How to Use Shiso Leaves
Shiso Culture and Cultivation
Perilla frutescens, or shiso, is an easy to grow herb in the mint family that is usually planted in the spring and harvested in the summer and fall, unless you live in a climate like Southern California, where it can be grown year round. Shiso is rather expensive in the grocery store, so it’s great that it is so easy and prolific to grow organically.
Shiso was brought to the United States in the late 1800's by Asian immigrants. It has quickly naturalized and become a common weed of pastures and roadsides in the southeastern United States. Found growing in sunny open fields, roadsides, waste places and open woodlands, shiso is a very attractive plant for the garden, and attracts butterflies and other pollinators.
How to Use Shiso Leaves
Shiso leaves are either red or green. The red shiso is often described as having an anise flavor, whereas the green variety is said to be spicier and more like cinnamon. The leaves are rich in calcium and iron, and are used in Chinese medicine to treat asthma, colds, flu and other respiratory ailments.
The Japanese, in particular, use the red variety to color umeboshi and pickled ginger. Perilla seeds form an essential part of the famous seven spices of Japan, which originated more than 300 years ago in Kyoto.
Green perilla leaves are often wrapped around sushi or served with “sashimi” as a garnish. They also are added to soups, tempura or dried and sprinkled over rice. Japanese chefs add red perilla to tofu or bean curd dishes or use it wrapped around pieces of meat.
Shiso has a unique flavor: pungent and grassy, it contains strong flavors of spearmint, basil, anise and cinnamon. Slicing it into long skinny strips really brings out these flavors.
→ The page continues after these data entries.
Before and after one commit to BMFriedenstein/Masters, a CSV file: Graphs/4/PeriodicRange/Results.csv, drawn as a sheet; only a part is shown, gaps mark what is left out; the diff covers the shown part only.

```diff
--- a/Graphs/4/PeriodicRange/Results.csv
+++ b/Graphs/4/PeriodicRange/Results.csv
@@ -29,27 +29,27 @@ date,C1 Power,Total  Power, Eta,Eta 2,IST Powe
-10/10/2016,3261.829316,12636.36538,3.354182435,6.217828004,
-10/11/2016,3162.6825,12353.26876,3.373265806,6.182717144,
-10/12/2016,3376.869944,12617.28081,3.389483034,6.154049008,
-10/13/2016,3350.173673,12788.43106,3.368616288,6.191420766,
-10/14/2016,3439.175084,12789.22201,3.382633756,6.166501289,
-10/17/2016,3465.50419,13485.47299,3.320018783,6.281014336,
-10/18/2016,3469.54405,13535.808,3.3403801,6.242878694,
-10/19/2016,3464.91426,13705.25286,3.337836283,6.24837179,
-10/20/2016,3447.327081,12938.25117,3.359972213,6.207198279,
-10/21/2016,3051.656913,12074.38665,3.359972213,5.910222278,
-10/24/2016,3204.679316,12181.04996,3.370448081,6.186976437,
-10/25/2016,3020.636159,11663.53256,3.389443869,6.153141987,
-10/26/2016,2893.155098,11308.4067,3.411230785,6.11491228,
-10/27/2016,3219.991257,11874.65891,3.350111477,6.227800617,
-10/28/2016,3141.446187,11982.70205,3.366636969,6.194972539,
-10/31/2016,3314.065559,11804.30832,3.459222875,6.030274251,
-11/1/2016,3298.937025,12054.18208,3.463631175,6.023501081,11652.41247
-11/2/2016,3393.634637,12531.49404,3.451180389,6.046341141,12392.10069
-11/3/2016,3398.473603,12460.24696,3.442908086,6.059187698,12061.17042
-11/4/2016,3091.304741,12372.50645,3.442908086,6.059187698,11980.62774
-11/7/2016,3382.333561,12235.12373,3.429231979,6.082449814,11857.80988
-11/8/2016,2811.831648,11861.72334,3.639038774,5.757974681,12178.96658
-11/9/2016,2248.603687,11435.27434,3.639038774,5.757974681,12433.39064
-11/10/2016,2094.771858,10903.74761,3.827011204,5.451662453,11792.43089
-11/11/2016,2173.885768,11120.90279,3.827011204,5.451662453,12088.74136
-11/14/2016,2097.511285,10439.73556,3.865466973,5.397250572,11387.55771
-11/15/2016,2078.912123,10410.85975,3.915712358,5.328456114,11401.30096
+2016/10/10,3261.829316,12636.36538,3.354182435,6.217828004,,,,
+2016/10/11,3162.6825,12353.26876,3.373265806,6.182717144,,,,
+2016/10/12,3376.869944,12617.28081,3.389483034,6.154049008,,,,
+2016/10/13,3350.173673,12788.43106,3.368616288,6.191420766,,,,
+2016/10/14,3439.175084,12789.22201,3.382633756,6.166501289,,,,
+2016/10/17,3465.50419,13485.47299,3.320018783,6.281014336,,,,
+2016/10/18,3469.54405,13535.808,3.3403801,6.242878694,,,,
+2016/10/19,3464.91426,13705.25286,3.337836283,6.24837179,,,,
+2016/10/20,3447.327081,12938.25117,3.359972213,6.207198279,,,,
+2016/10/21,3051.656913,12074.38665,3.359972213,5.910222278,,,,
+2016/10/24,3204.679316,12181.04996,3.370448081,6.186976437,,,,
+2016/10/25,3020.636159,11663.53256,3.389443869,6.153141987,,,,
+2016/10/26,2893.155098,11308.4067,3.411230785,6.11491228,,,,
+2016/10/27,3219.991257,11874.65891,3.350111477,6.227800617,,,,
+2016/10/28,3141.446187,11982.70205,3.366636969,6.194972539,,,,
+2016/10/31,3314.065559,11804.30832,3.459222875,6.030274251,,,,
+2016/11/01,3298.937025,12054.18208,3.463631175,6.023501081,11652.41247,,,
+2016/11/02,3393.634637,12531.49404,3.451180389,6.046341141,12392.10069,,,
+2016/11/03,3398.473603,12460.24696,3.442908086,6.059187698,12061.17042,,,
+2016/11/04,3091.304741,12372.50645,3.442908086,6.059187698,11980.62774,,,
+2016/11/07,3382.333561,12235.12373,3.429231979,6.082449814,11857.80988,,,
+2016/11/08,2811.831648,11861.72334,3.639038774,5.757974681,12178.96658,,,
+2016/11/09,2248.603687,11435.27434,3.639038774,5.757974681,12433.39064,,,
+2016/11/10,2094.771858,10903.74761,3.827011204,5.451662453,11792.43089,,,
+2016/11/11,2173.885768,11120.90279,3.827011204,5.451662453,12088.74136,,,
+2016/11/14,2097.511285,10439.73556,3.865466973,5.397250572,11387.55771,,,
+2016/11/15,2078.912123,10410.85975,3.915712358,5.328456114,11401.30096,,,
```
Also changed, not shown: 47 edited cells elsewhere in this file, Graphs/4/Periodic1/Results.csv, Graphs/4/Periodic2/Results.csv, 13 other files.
Most sushi fans are probably familiar with the leaf, but chopped shiso buds are especially delicious. Shiso seeds are packed with aromatic flavor, and they’re especially good toasted and crushed on top of fish.
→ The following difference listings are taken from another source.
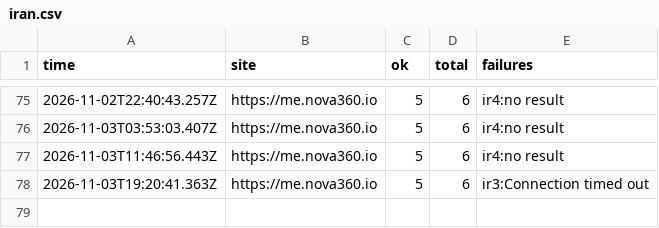
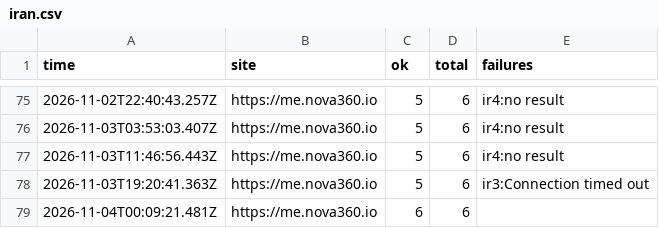
Before and after one commit to johnkangari/nova360-uptime, a CSV file: log/iran.csv, drawn as a sheet; only a part is shown, gaps mark what is left out.

Commit message:
Iran check 2026-11-04T00:09

```diff
--- a/log/iran.csv
+++ b/log/iran.csv
@@ -78 +78,2 @@ time,site,ok,total,failures
 2026-11-03T19:20:41.363Z,https://me.nova360.io,5,6,"ir3:Connection timed out"
+2026-11-04T00:09:21.481Z,https://me.nova360.io,6,6,""
```
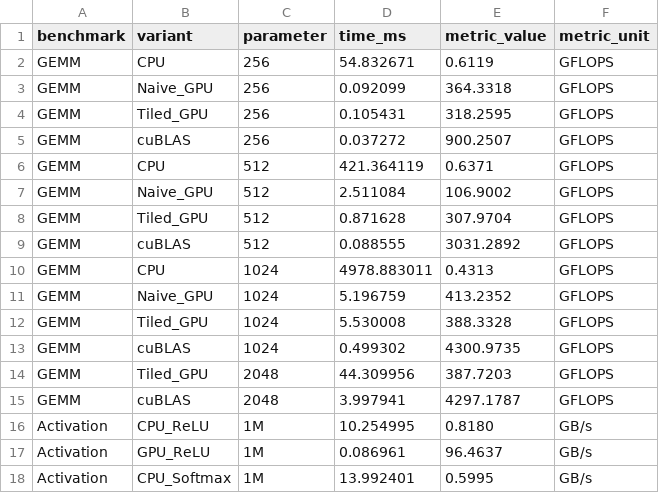
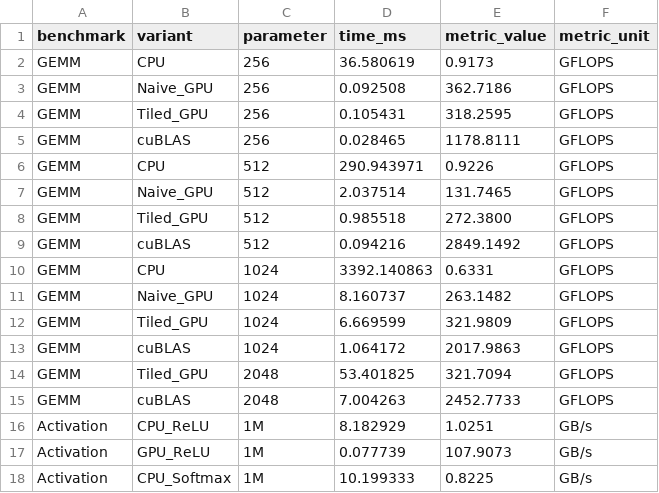
Before and after one commit to Ravishyamsingh/KernalFlow, a CSV file: benchmark/results.csv, drawn as a sheet; only a part is shown; the diff covers the shown part only.

```diff
--- a/benchmark/results.csv
+++ b/benchmark/results.csv
@@ -1,18 +1,18 @@
 benchmark,variant,parameter,time_ms,metric_value,metric_unit
-GEMM,CPU,256,54.832671,0.6119,GFLOPS
-GEMM,Naive_GPU,256,0.092099,364.3318,GFLOPS
+GEMM,CPU,256,36.580619,0.9173,GFLOPS
+GEMM,Naive_GPU,256,0.092508,362.7186,GFLOPS
 GEMM,Tiled_GPU,256,0.105431,318.2595,GFLOPS
-GEMM,cuBLAS,256,0.037272,900.2507,GFLOPS
-GEMM,CPU,512,421.364119,0.6371,GFLOPS
-GEMM,Naive_GPU,512,2.511084,106.9002,GFLOPS
-GEMM,Tiled_GPU,512,0.871628,307.9704,GFLOPS
-GEMM,cuBLAS,512,0.088555,3031.2892,GFLOPS
-GEMM,CPU,1024,4978.883011,0.4313,GFLOPS
-GEMM,Naive_GPU,1024,5.196759,413.2352,GFLOPS
-GEMM,Tiled_GPU,1024,5.530008,388.3328,GFLOPS
-GEMM,cuBLAS,1024,0.499302,4300.9735,GFLOPS
-GEMM,Tiled_GPU,2048,44.309956,387.7203,GFLOPS
-GEMM,cuBLAS,2048,3.997941,4297.1787,GFLOPS
-Activation,CPU_ReLU,1M,10.254995,0.8180,GB/s
-Activation,GPU_ReLU,1M,0.086961,96.4637,GB/s
-Activation,CPU_Softmax,1M,13.992401,0.5995,GB/s
+GEMM,cuBLAS,256,0.028465,1178.8111,GFLOPS
+GEMM,CPU,512,290.943971,0.9226,GFLOPS
+GEMM,Naive_GPU,512,2.037514,131.7465,GFLOPS
+GEMM,Tiled_GPU,512,0.985518,272.3800,GFLOPS
+GEMM,cuBLAS,512,0.094216,2849.1492,GFLOPS
+GEMM,CPU,1024,3392.140863,0.6331,GFLOPS
+GEMM,Naive_GPU,1024,8.160737,263.1482,GFLOPS
+GEMM,Tiled_GPU,1024,6.669599,321.9809,GFLOPS
+GEMM,cuBLAS,1024,1.064172,2017.9863,GFLOPS
+GEMM,Tiled_GPU,2048,53.401825,321.7094,GFLOPS
+GEMM,cuBLAS,2048,7.004263,2452.7733,GFLOPS
+Activation,CPU_ReLU,1M,8.182929,1.0251,GB/s
+Activation,GPU_ReLU,1M,0.077739,107.9073,GB/s
+Activation,CPU_Softmax,1M,10.199333,0.8225,GB/s
```
Also changed, not shown: 42 edited cells elsewhere in this file, 9 other files.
Shiso is best:
julienned and sprinkled on a simple citrus or mixed green salad.
tossed into a pot of your favorite green tea
minced into or as a leaf wrap for tuna salad—shiso LOVES tuna.
chopped up with fresh fruit (plums, especially).
chopped up and added to roasted or stir-fried veggies.
as a leaf wrap for barbecued meat or tofu.
in scrambled eggs, especially with a generous spoonful of unsweetened yogurt.